- [Data records]:
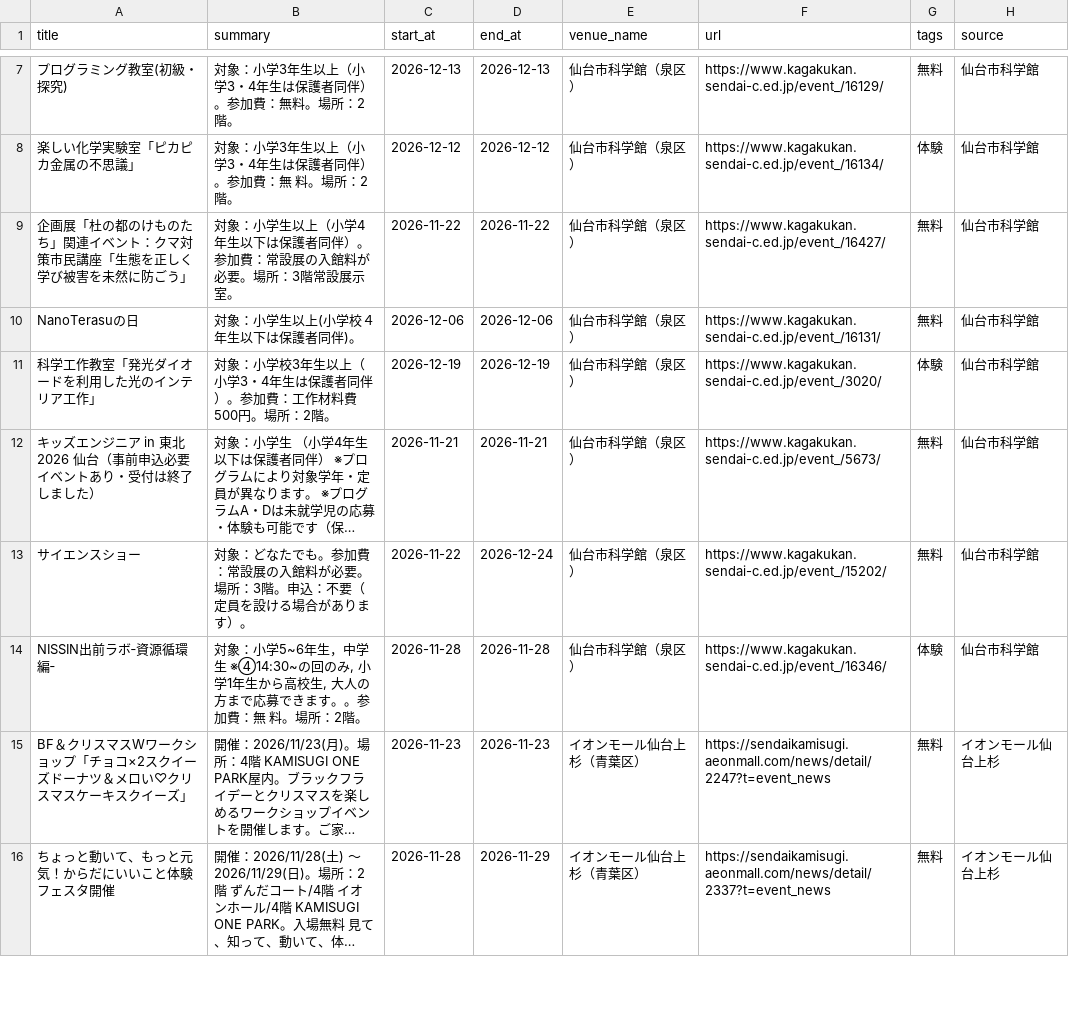
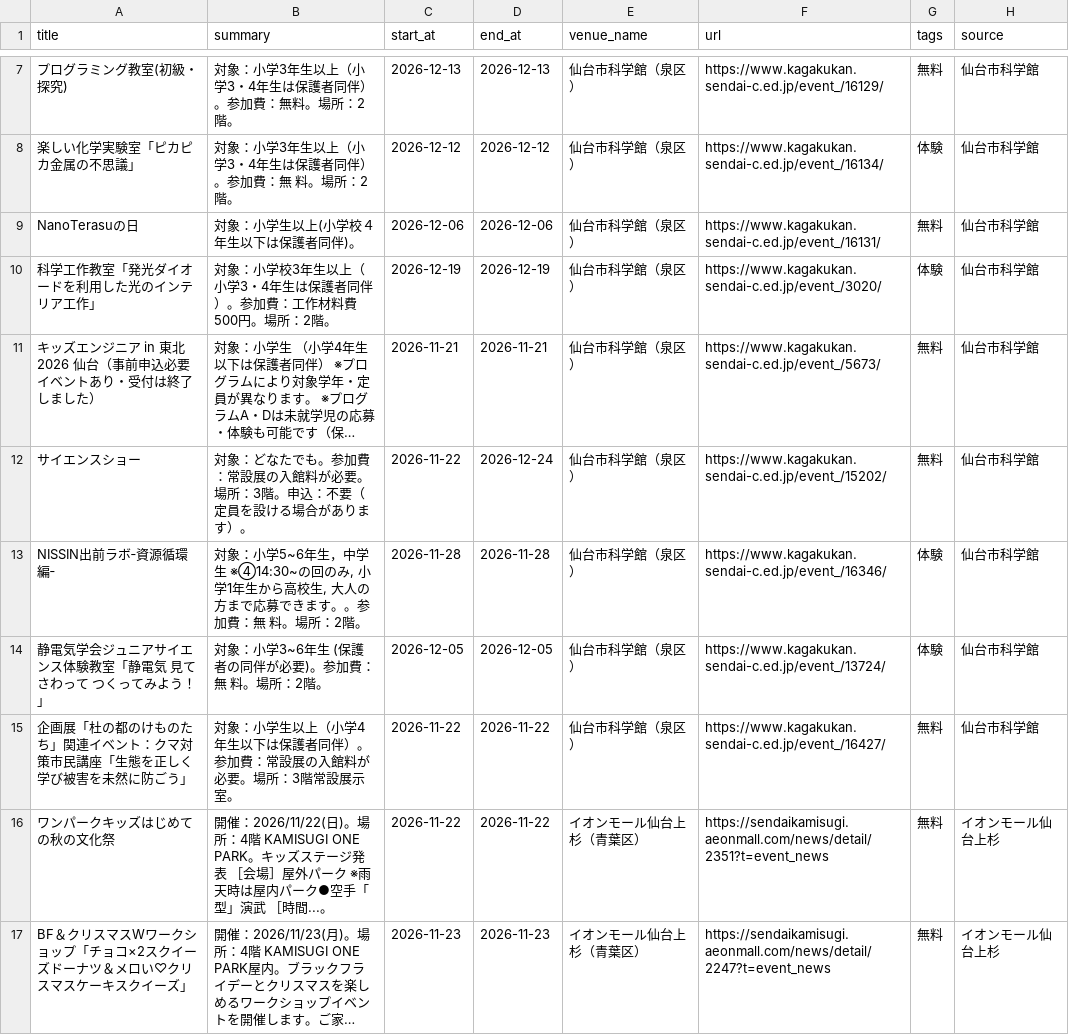
Before and after one commit to ndagsudo/sendai-kids-events, a CSV file: data/events.csv, drawn as a sheet; only a part is shown, gaps mark what is left out; the shorter side is filled out with more unchanged rows; long unchanged cells end in …; the diff names each change by its address in the sheet, - before the commit and + after, or states it on an @@ line.

```diff
--- a/data/events.csv
+++ b/data/events.csv
+row 14: 静電気学会ジュニアサイエンス体験教室「静電気 見て さわって つくってみよう！」 | 対象：小学3~6年生 (保護者の同伴が必要)。参加費：無 料。場所：2階。 | 2026-12-05 | 2026-12-05 | 仙台市科学館（泉区） | https://www.kagakukan.sendai-c.ed.jp/event_/13724/ | 体験 | 仙台市科学館
@@ row 9 moved to row 15: 企画展「杜の都のけものたち」関連イベント：クマ対策市民講座「生態を正しく学び被害… @@
+row 16: ワンパークキッズはじめての秋の文化祭 | 開催：2026/11/22(日)。場所：4階 KAMISUGI ONE PARK。キッズステージ発表 ［会場］屋外パーク ※雨天時は屋内パーク●空手「型」演武 ［時間...。 | 2026-11-22 | 2026-11-22 | イオンモール仙台上杉（青葉区） | https://sendaikamisugi.aeonmall.com/news/detail/2351?t=event_news | 無料 | イオンモール仙台上杉
```
Also changed, not shown: 5 other files.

- [What you will do]: Exactly as they appear above, give the records again, without their pictures.

- [Expected answer]:
Before and after one commit to ndagsudo/sendai-kids-events, a CSV file: data/events.csv, drawn as a sheet; only a part is shown, gaps mark what is left out; the shorter side is filled out with more unchanged rows; long unchanged cells end in …; the diff names each change by its address in the sheet, - before the commit and + after, or states it on an @@ line.

```diff
--- a/data/events.csv
+++ b/data/events.csv
+row 14: 静電気学会ジュニアサイエンス体験教室「静電気 見て さわって つくってみよう！」 | 対象：小学3~6年生 (保護者の同伴が必要)。参加費：無 料。場所：2階。 | 2026-12-05 | 2026-12-05 | 仙台市科学館（泉区） | https://www.kagakukan.sendai-c.ed.jp/event_/13724/ | 体験 | 仙台市科学館
@@ row 9 moved to row 15: 企画展「杜の都のけものたち」関連イベント：クマ対策市民講座「生態を正しく学び被害… @@
+row 16: ワンパークキッズはじめての秋の文化祭 | 開催：2026/11/22(日)。場所：4階 KAMISUGI ONE PARK。キッズステージ発表 ［会場］屋外パーク ※雨天時は屋内パーク●空手「型」演武 ［時間...。 | 2026-11-22 | 2026-11-22 | イオンモール仙台上杉（青葉区） | https://sendaikamisugi.aeonmall.com/news/detail/2351?t=event_news | 無料 | イオンモール仙台上杉
```
Also changed, not shown: 5 other files.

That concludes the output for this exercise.